Enabling HTTP/2 support is quite easy in the Total Uptime ADC-as-a-Service platform. In fact, if you’ve deployed SSL within the last few years, then HTTP/2 support is probably already active and ready to go on your packs in addition to HTTP/1.1.
In this article we’ll discuss a little bit about the history and benefits of HTTP/2 and where to look in the Total Uptime panel to ensure it is enabled for your web applications. If you already enabled WebSocket support, these settings are in the same place.
You may have heard of SPDY a number of years ago. If you have, then HTTP/2 will make a lot of sense to you because it was substantially derived from Google’s experimental SPDY protocol (pronounced Speedy).
The beauty of HTTP/2 is that it really is the next evolution or an extension of HTTP/1.x because it leaves alone its high-level semantics including verbs, methods, status codes, headers and URIs but vastly improves how data is transferred between the client and the server.
This is primarily accomplished with the implementation of multiplexing, which allows for significantly greater throughput, thus a massive performance boost some say is in excess of 50% to websites that traditionally make numerous requests for objects that make up a single page using HTTP/1.x. Interestingly, it also allows the server to push content to the client by essentially responding with more content than the client requested.
These big changes are at the low-layer with new binary framing (vs. plain text in HTTP/1.x) that dictates how all of the HTTP messages are encapsulated and transferred between the server and the client. The response queuing of HTTP/1.x and the resultant head-of-line blocking that drastically slowed things down is completely gone because HTTP/2 allows the client and server to break down HTTP messages into independent frames, multiplex them and stream them with weighted priorities on a single TCP connection that is now more efficiently utilized. The result is significantly improved browsing performance.
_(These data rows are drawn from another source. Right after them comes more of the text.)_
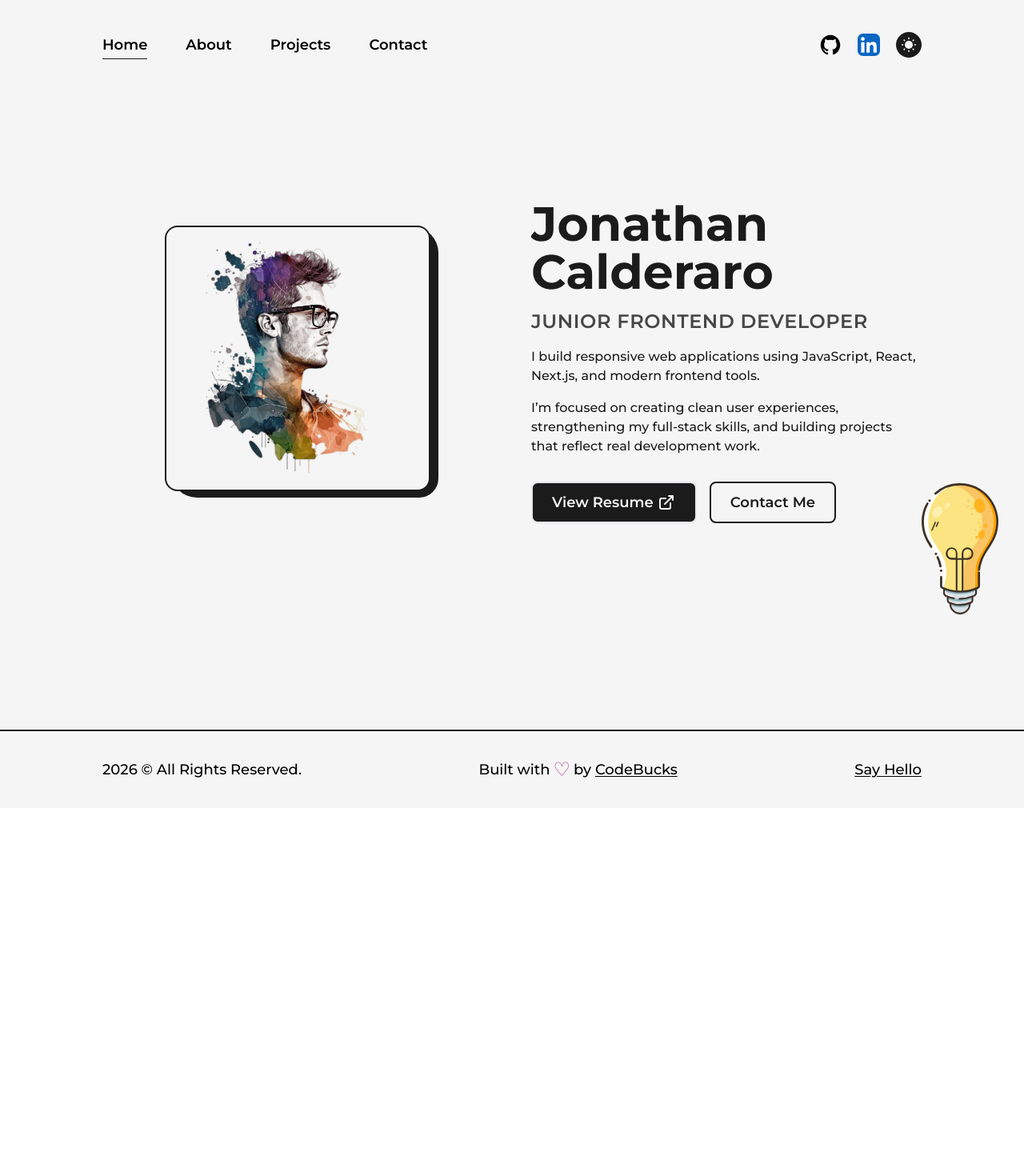
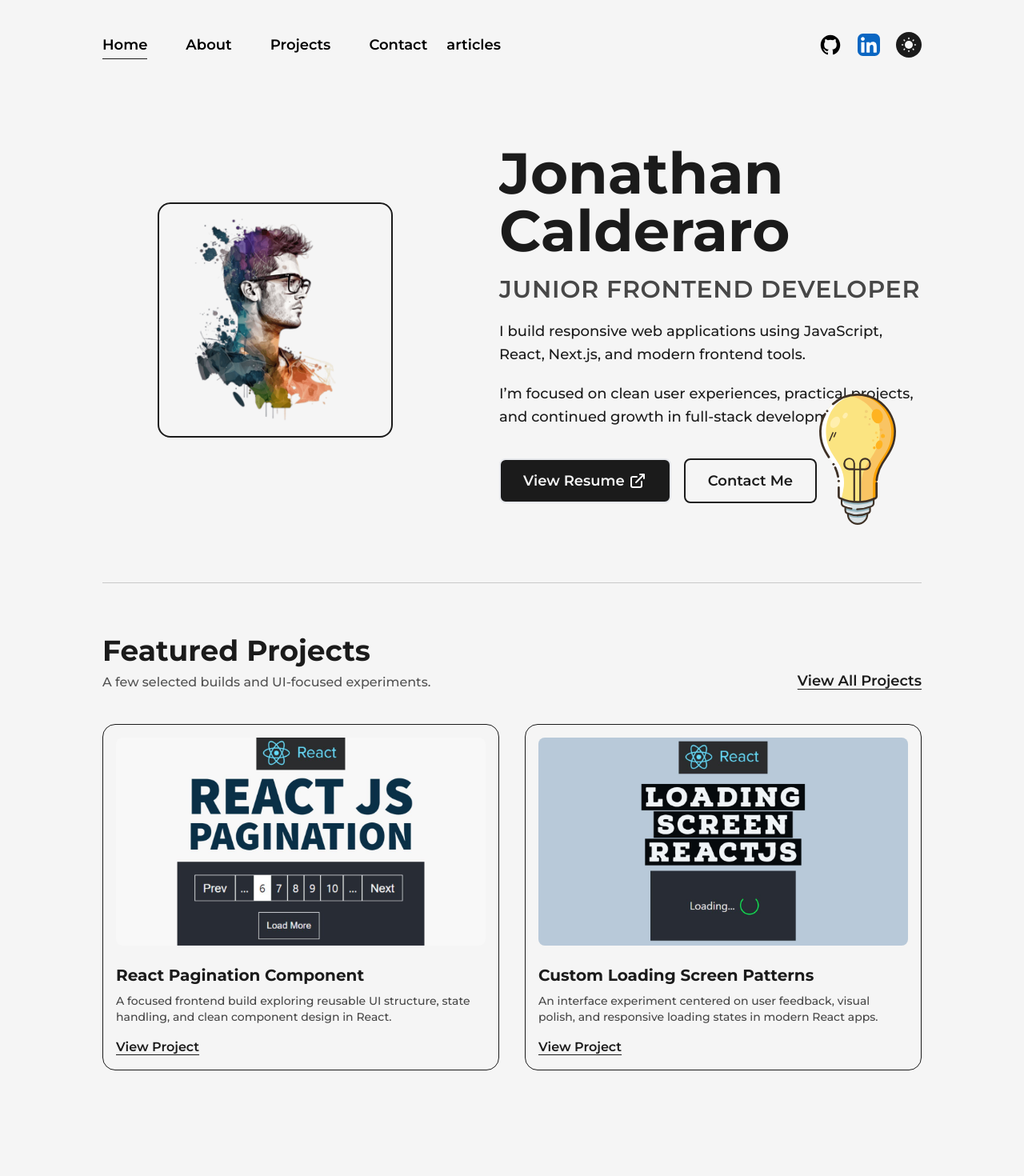
Before and after one commit to jcalderaro-96/Career_Portfolio, a Next.js app: page / in a window 1280 px wide. Shown: the top 1470 px of the page at 80% size. Before the commit the page ends 1010 px from the top, so only its background shows below. Built offline with nearby package versions, Linux system fonts and the light colour scheme.

Commit message:
feat: add featured projects section and refine homepage layout

```diff
--- a/src/components/Navbar.js
+++ b/src/components/Navbar.js
@@ -98,6 +98,7 @@ const Navbar = () => {
           <CustomLink className="mx-6" href="/about" title="About" />
           <CustomLink className="mx-6" href="/projects" title="Projects" />
           <CustomLink className="ml-6" href="/contact" title="Contact" />
+          <CustomLink className="ml-6" href="/articles" title="articles" />
         </nav>
 
         <nav className="flex items-center justify-center flex-wrap lg:mt-2">
--- a/src/pages/index.js
+++ b/src/pages/index.js
@@ -4,8 +4,63 @@ import Layout from "@/components/Layout";
 import Head from "next/head";
 import Image from "next/image";
 import Link from "next/link";
+import { motion } from "framer-motion";
+
 import lightBulb from "../../public/images/svgs/miscellaneous_icons_1.svg";
 import profilePic from "../../public/images/profile/developer-pic-1.png";
+
+import featuredProject1 from "../../public/images/articles/pagination component in reactjs.jpg";
+import featuredProject2 from "../../public/images/articles/create loading screen in react js.jpg";
+
+const FramerImage = motion(Image);
+
+function FeaturedProjectCard({ img, title, summary, link }) {
+  return (
+    <li
+      className="relative w-full rounded-2xl border border-solid border-dark bg-light p-4
+      dark:border-light dark:bg-dark"
+    >
+      <div
+        className="absolute top-0 -right-3 -z-10 h-[103%] w-[102%] rounded-[2rem] rounded-br-3xl
+        bg-dark dark:bg-light"
+      />
+
+      <Link
+        href={link}
+        className="inline-block w-full overflow-hidden rounded-lg"
+      >
+        <FramerImage
+          src={img}
+          alt={title}
+          className="h-auto w-full"
+          whileHover={{ scale: 1.03 }}
+          transition={{ duration: 0.2 }}
+          sizes="(max-width: 768px) 100vw, 50vw"
+          priority
+        />
+      </Link>
+
+      <div className="mt-4">
+        <Link href={link}>
+          <h3 className="text-xl font-bold capitalize hover:underline md:text-lg sm:text-base">
+            {title}
+          </h3>
+        </Link>
+
+        <p className="mt-2 text-sm font-medium text-dark/80 dark:text-light/80 sm:text-xs">
+          {summary}
+        </p>
+
+        <Link
+          href={link}
+          className="mt-4 inline-flex items-center text-base font-semibold underline underline-offset-4"
+        >
+          View Project
+        </Link>
+      </div>
+    </li>
+  );
+}
 
 export default function Home() {
   return (
@@ -18,13 +73,14 @@ export default function Home() {
         />
       </Head>
 
-      <article className="flex min-h-screen items-center text-dark dark:text-light sm:items-start">
+      <main className="w-full text-dark dark:text-light">
         <Layout className="!pt-0 md:!pt-16 sm:!pt-16">
-          <div className="flex w-full items-center justify-between gap-12 md:flex-col md:gap-12">
-            <div className="flex w-1/2 justify-center lg:hidden md:inline-block md:w-full">
+          <section className="relative flex min-h-[72vh] w-full items-center md:min-h-fit md:py-8">
+            <div className="flex w-full items-center justify-between gap-16 md:flex-col md:gap-12">
+              <div className="flex w-[45%] justify-center md:w-full">
                 <div
                   className="relative w-[68%] h-max rounded-2xl border-2 border-solid border-dark
-                bg-light p-4 dark:border-light dark:bg-dark"
+                  bg-light p-4 dark:border-light dark:bg-dark md:w-[58%] sm:w-[72%]"
                 >
                   <div
                     className="absolute top-0 -right-3 -z-10 h-[103%] w-[102%] rounded-[2rem] rounded-br-3xl
@@ -40,32 +96,31 @@ export default function Home() {
                 </div>
               </div>
 
-            <div className="flex w-1/2 flex-col items-start self-center lg:w-full lg:items-center lg:text-center">
+              <div className="flex w-[55%] flex-col items-start self-center lg:w-full lg:items-center lg:text-center">
                 <AnimatedText
                   text="Jonathan Calderaro"
-                className="!text-left !text-6xl xl:!text-5xl lg:!text-center lg:!text-6xl md:!text-5xl sm:!text-3xl"
+                  className="!text-left !text-7xl xl:!text-6xl lg:!text-center lg:!text-6xl md:!text-5xl sm:!text-3xl"
                 />
 
-              <h1 className="mt-2 w-full text-left text-2xl font-semibold uppercase tracking-wide text-dark/80 dark:text-light/80 lg:text-center md:text-xl sm:text-lg">
+                <h1 className="mt-3 w-full text-left text-3xl font-semibold uppercase tracking-wide text-dark/80 dark:text-light/80 lg:text-center md:text-2xl sm:text-lg">
                   Junior Frontend Developer
                 </h1>
 
-              <p className="my-4 w-full text-left text-base font-medium md:text-sm sm:!text-xs lg:text-center">
+                <p className="my-5 w-full text-left text-lg font-medium leading-relaxed md:text-base sm:!text-sm lg:text-center">
                   I build responsive web applications using JavaScript, React,
                   Next.js, and modern frontend tools.
                 </p>
 
-              <p className="mb-6 w-full text-left text-base font-medium md:text-sm sm:!text-xs lg:text-center">
-                I’m focused on creating clean user experiences, strengthening my
-                full-stack skills, and building projects that reflect real
-                development work.
+                <p className="mb-7 w-full text-left text-lg font-medium leading-relaxed md:text-base sm:!text-sm lg:text-center">
+                  I’m focused on clean user experiences, practical projects, and
+                  continued growth in full-stack development.
                 </p>
 
                 <div className="mt-2 flex items-center self-start lg:self-center sm:flex-col sm:items-stretch sm:gap-3">
                   <Link
                     href="/resume.pdf"
                     target="_blank"
-                  className="flex items-center justify-center rounded-lg border-2 border-solid bg-dark p-2.5 px-6 text-lg font-semibold capitalize text-light hover:border-dark hover:bg-transparent hover:text-dark dark:bg-light dark:text-dark dark:hover:border-light dark:hover:bg-dark dark:hover:text-light md:p-2 md:px-4 md:text-base"
+                    className="flex items-center justify-center rounded-lg border-2 border-solid bg-dark p-3 px-7 text-lg font-semibold capitalize text-light hover:border-dark hover:bg-transparent hover:text-dark dark:bg-light dark:text-dark dark:hover:border-light dark:hover:bg-dark dark:hover:text-light md:p-2.5 md:px-5 md:text-base"
                     download
                   >
                     View Resume
@@ -74,23 +129,62 @@ export default function Home() {
 
                   <Link
                     href="mailto:your-email@example.com"
-                  className="ml-4 flex items-center justify-center rounded-lg border-2 border-solid border-dark p-2.5 px-6 text-lg font-semibold capitalize text-dark hover:bg-dark hover:text-light dark:border-light dark:text-light dark:hover:bg-light dark:hover:text-dark md:p-2 md:px-4 md:text-base sm:ml-0"
+                    className="ml-4 flex items-center justify-center rounded-lg border-2 border-solid border-dark p-3 px-7 text-lg font-semibold capitalize text-dark hover:bg-dark hover:text-light dark:border-light dark:text-light dark:hover:bg-light dark:hover:text-dark md:p-2.5 md:px-5 md:text-base sm:ml-0"
                   >
                     Contact Me
                   </Link>
                 </div>
               </div>
             </div>
-        </Layout>
 
-        <div className="absolute right-8 bottom-8 inline-block w-24 md:hidden">
+            <div className="absolute bottom-8 right-8 inline-block w-24 md:hidden">
               <Image
                 className="relative h-auto w-full"
                 src={lightBulb}
                 alt="Decorative light bulb graphic"
               />
             </div>
-      </article>
+          </section>
+
+          <div className="my-10 h-px w-full bg-dark/20 dark:bg-light/30" />
+
+          <section className="w-full py-6">
+            <div className="mb-10 flex w-full items-end justify-between gap-6 md:flex-col md:items-start">
+              <div>
+                <h2 className="text-4xl font-bold md:text-3xl sm:text-2xl">
+                  Featured Projects
+                </h2>
+                <p className="mt-2 text-base font-medium text-dark/75 dark:text-light/75 md:text-sm">
+                  A few selected builds and UI-focused experiments.
+                </p>
+              </div>
+
+              <Link
+                href="/projects"
+                className="text-lg font-semibold underline underline-offset-4 md:text-base"
+              >
+                View All Projects
+              </Link>
+            </div>
+
+            <ul className="grid w-full grid-cols-2 gap-8 md:grid-cols-1">
+              <FeaturedProjectCard
+                img={featuredProject1}
+                title="React pagination component"
+                summary="A focused frontend build exploring reusable UI structure, state handling, and clean component design in React."
+                link="/projects"
+              />
+
+              <FeaturedProjectCard
+                img={featuredProject2}
+                title="Custom loading screen patterns"
+                summary="An interface experiment centered on user feedback, visual polish, and responsive loading states in modern React apps."
+                link="/projects"
+              />
+            </ul>
+          </section>
+        </Layout>
+      </main>
     </>
   );
 }
```
Lines whose indentation alone changed are shown as unchanged.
If you really want to learn the nuts and bolts of HTTP/2, then we suggest RFC7540 for your bedtime reading enjoyment.
In the Total Uptime panel, it’s easy to see if HTTP/2 is supported for your networking packs. There are two locations where you can check if it is enabled.
The first location to check is in the public facing port options dialog. This enables support between the client/user and Total Uptime. You’ll find these configuration options under the edge icon in the configuration builder. Click the edit icon beside your “SSL” port to see the configuration options as shown in the screenshot below.
Yes, the HTTP/2 setting is only in the SSL options dialog for two reasons. First, because major browsers (Firefox, Chrome, Safari, Opera, Edge) only support HTTP/2 over TLS, and even though it is technically possible to use over HTTP, we elected not to support it since no major browser does. Secondly, if you’re using TCP or SSL_PROXY, you would configure HTTP/2 on your device only since these are simply passthrough protocols whereas SSL is an optimization and potentially an offload protocol.
In the public facing port options dialog, you will see the HTTP Protocol selection box in the SSL Settings section as shown in the screenshot below.
The second location where HTTP/2 should be enabled is within the device itself. This enables support between Total Uptime and your device. To see the device configuration options, simply double-click it from the left navigation under “All Devices” as shown in the screenshot below.
Then, when in the device go to the ports and protocols tab and if you have SSL deployed for end-to-end communication from the client through to your device, you’ll see the option as shown in the screenshot below. If you don’t see it, then you don’t have SSL enabled.
Lastly, don’t forget to ensure it is enabled on your server. If it is a modern version such as IIS on Windows 2016 and newer, Apache 2.4.17 and newer, or Apache Tomcat 8.5 and newer, you’re probably already good to go.
To test if HTTP/2 is working through and through, this handy tool from Geekflare is what you’re looking for. Simply enter your domain name and it will run a live check.